▶ **Task details**
Could you copy each line of the listing below that has the word "Also"?

▶ **Data provided**
*** Block opens ***
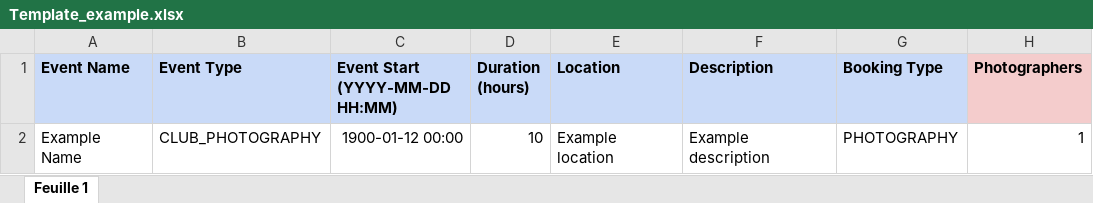
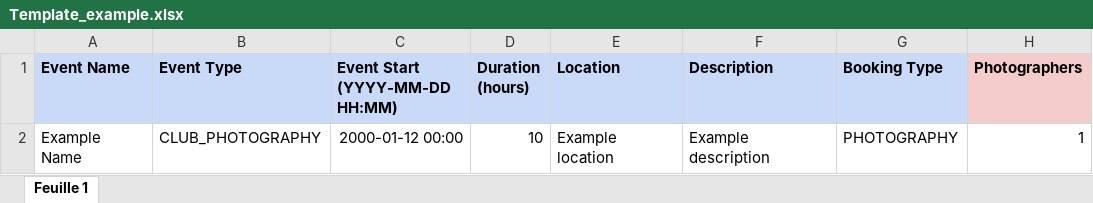
Before and after one commit to Kapi-hub/university-project-website, an Excel workbook: src/main/webapp/WEB-INF/publicResources/client/template/Template_example.xlsx, sheet Feuille 1, drawn as a sheet; only a part is shown; values as stored, in another font and other column widths than the file's, no borders; conditional formats not drawn; the diff names each change by its address in the sheet, - before the commit and + after, or states it on an @@ line.

```diff
--- a/src/main/webapp/WEB-INF/publicResources/client/template/Template_example.xlsx (sheet Feuille 1)
+++ b/src/main/webapp/WEB-INF/publicResources/client/template/Template_example.xlsx (sheet Feuille 1)
-C2 (Event Start (YYYY-MM-DD HH:MM)): 1900-01-12 00:00
+C2 (Event Start (YYYY-MM-DD HH:MM)): 2000-01-12 00:00
```
Also changed, not shown: src/main/webapp/WEB-INF/publicResources/client/template/Template.xlsx, 4 other files.
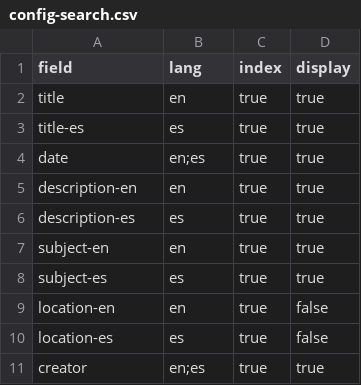
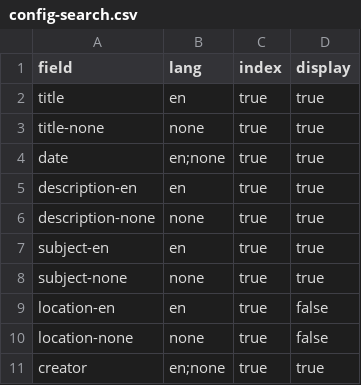
Before and after one commit to elizabethcornick/remixdemo82026, a CSV file: _data/config-search.csv, drawn as a sheet.

```diff
--- a/_data/config-search.csv
+++ b/_data/config-search.csv
@@ -2,10 +2,10 @@ field,lang,index,display
 title,en,true,true
-title-es,es,true,true
-date,en;es,true,true
+title-none,none,true,true
+date,en;none,true,true
 description-en,en,true,true
-description-es,es,true,true
+description-none,none,true,true
 subject-en,en,true,true
-subject-es,es,true,true
+subject-none,none,true,true
 location-en,en,true,false
-location-es,es,true,false
-creator,en;es,true,true
+location-none,none,true,false
+creator,en;none,true,true
```
Also changed, not shown: _data/config-browse.csv, _data/config-metadata.csv, 17 other files.
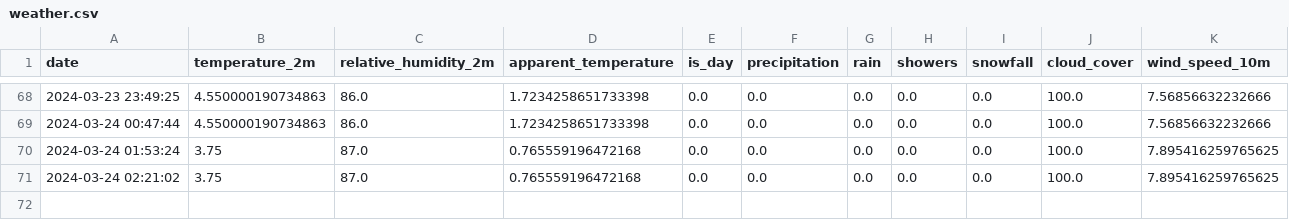
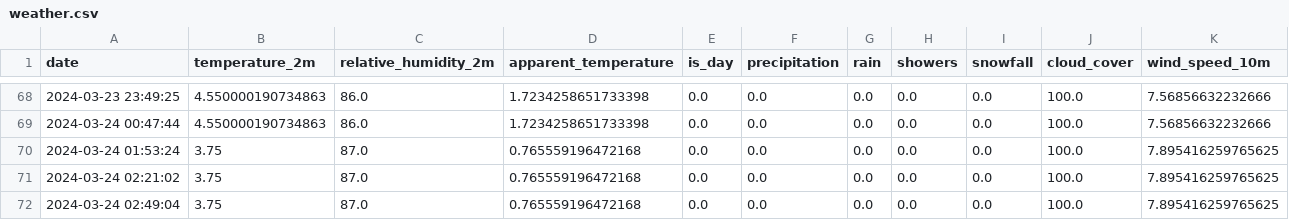
Before and after one commit to kristjansuligoj/iis-vaja, a CSV file: data/raw/weather.csv, drawn as a sheet; only a part is shown, gaps mark what is left out; the diff names each change by its address in the sheet, - before the commit and + after, or states it on an @@ line.

```diff
--- a/data/raw/weather.csv
+++ b/data/raw/weather.csv
+row 72: 2024-03-24 02:49:04 | 3.75 | 87.0 | 0.765559196472168 | 0.0 | 0.0 | 0.0 | 0.0 | 0.0 | 100.0 | 7.895416259765625
```
Also changed, not shown: 1 other file.
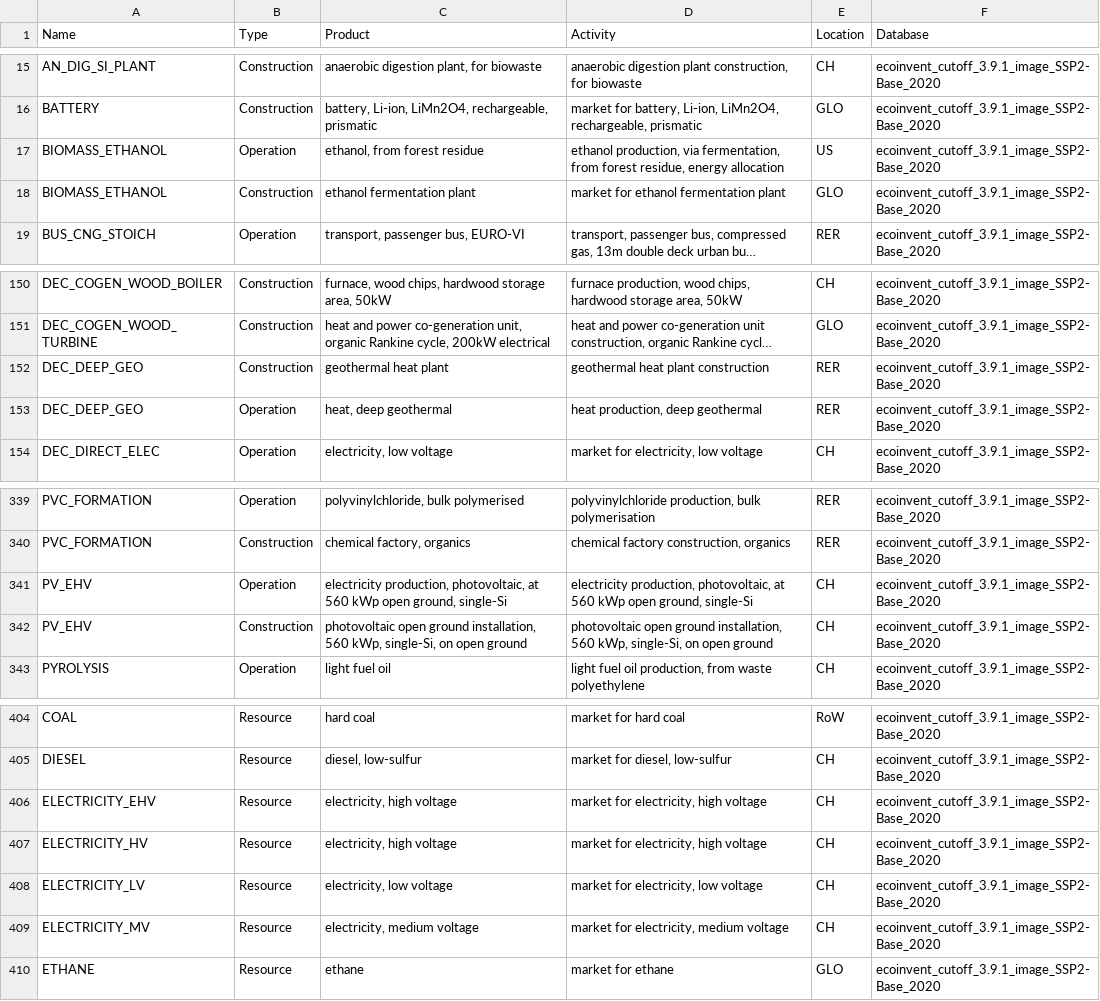
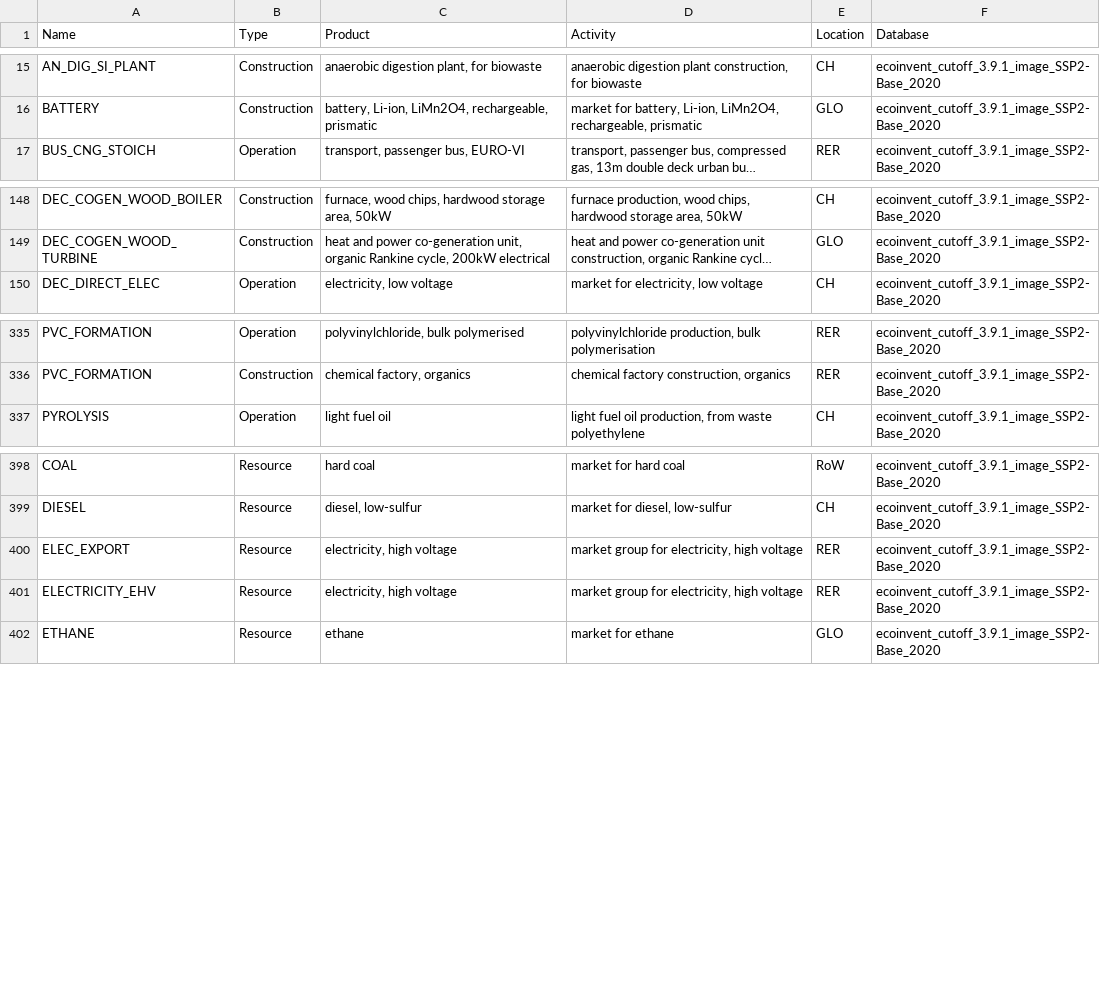
Before and after one commit to matthieu-str/mescal, a CSV file: dev/energyscope_data/CH/mapping_3.9.1.csv, drawn as a sheet; only a part is shown, gaps mark what is left out; long unchanged cells end in …; removed rows and columns are numbered as before the commit, all else as after; the diff names each change by its address in the sheet, - before the commit and + after, or states it on an @@ line.

Commit message:
removed unused technologies and adjusted import/export processes

```diff
--- a/dev/energyscope_data/CH/mapping_3.9.1.csv
+++ b/dev/energyscope_data/CH/mapping_3.9.1.csv
-row 17: BIOMASS_ETHANOL | Operation | ethanol, from forest residue | ethanol production, via fermentation, from forest residue, energy allocation | US | ecoinvent_cutoff_3.9.1_image_SSP2-Base_2020
-row 18: BIOMASS_ETHANOL | Construction | ethanol fermentation plant | market for ethanol fermentation plant | GLO | ecoinvent_cutoff_3.9.1_image_SSP2-Base_2020
-row 152: DEC_DEEP_GEO | Construction | geothermal heat plant | geothermal heat plant construction | RER | ecoinvent_cutoff_3.9.1_image_SSP2-Base_2020
-row 153: DEC_DEEP_GEO | Operation | heat, deep geothermal | heat production, deep geothermal | RER | ecoinvent_cutoff_3.9.1_image_SSP2-Base_2020
-row 341: PV_EHV | Operation | electricity production, photovoltaic, at 560 kWp open ground, single-Si | electricity production, photovoltaic, at 560 kWp open ground, single-Si | CH | ecoinvent_cutoff_3.9.1_image_SSP2-Base_2020
-row 342: PV_EHV | Construction | photovoltaic open ground installation, 560 kWp, single-Si, on open ground | photovoltaic open ground installation, 560 kWp, single-Si, on open ground | CH | ecoinvent_cutoff_3.9.1_image_SSP2-Base_2020
+row 400: ELEC_EXPORT | Resource | electricity, high voltage | market group for electricity, high voltage | RER | ecoinvent_cutoff_3.9.1_image_SSP2-Base_2020
-D401 (Activity): market for electricity, high voltage
+D401 (Activity): market group for electricity, high voltage
-E401 (Location): CH
+E401 (Location): RER
-row 407: ELECTRICITY_HV | Resource | electricity, high voltage | market for electricity, high voltage | CH | ecoinvent_cutoff_3.9.1_image_SSP2-Base_2020
-row 408: ELECTRICITY_LV | Resource | electricity, low voltage | market for electricity, low voltage | CH | ecoinvent_cutoff_3.9.1_image_SSP2-Base_2020
-row 409: ELECTRICITY_MV | Resource | electricity, medium voltage | market for electricity, medium voltage | CH | ecoinvent_cutoff_3.9.1_image_SSP2-Base_2020
```
Also changed, not shown: dev/energyscope_data/CA-QC/mapping_3.9.1.csv, dev/energyscope_data/CH/mapping_3.8.csv, 7 other files.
*** Block closes ***
▶ **Result**
Also changed, not shown: src/main/webapp/WEB-INF/publicResources/client/template/Template.xlsx, 4 other files.
Also changed, not shown: _data/config-browse.csv, _data/config-metadata.csv, 17 other files.
Also changed, not shown: 1 other file.
Also changed, not shown: dev/energyscope_data/CA-QC/mapping_3.9.1.csv, dev/energyscope_data/CH/mapping_3.8.csv, 7 other files.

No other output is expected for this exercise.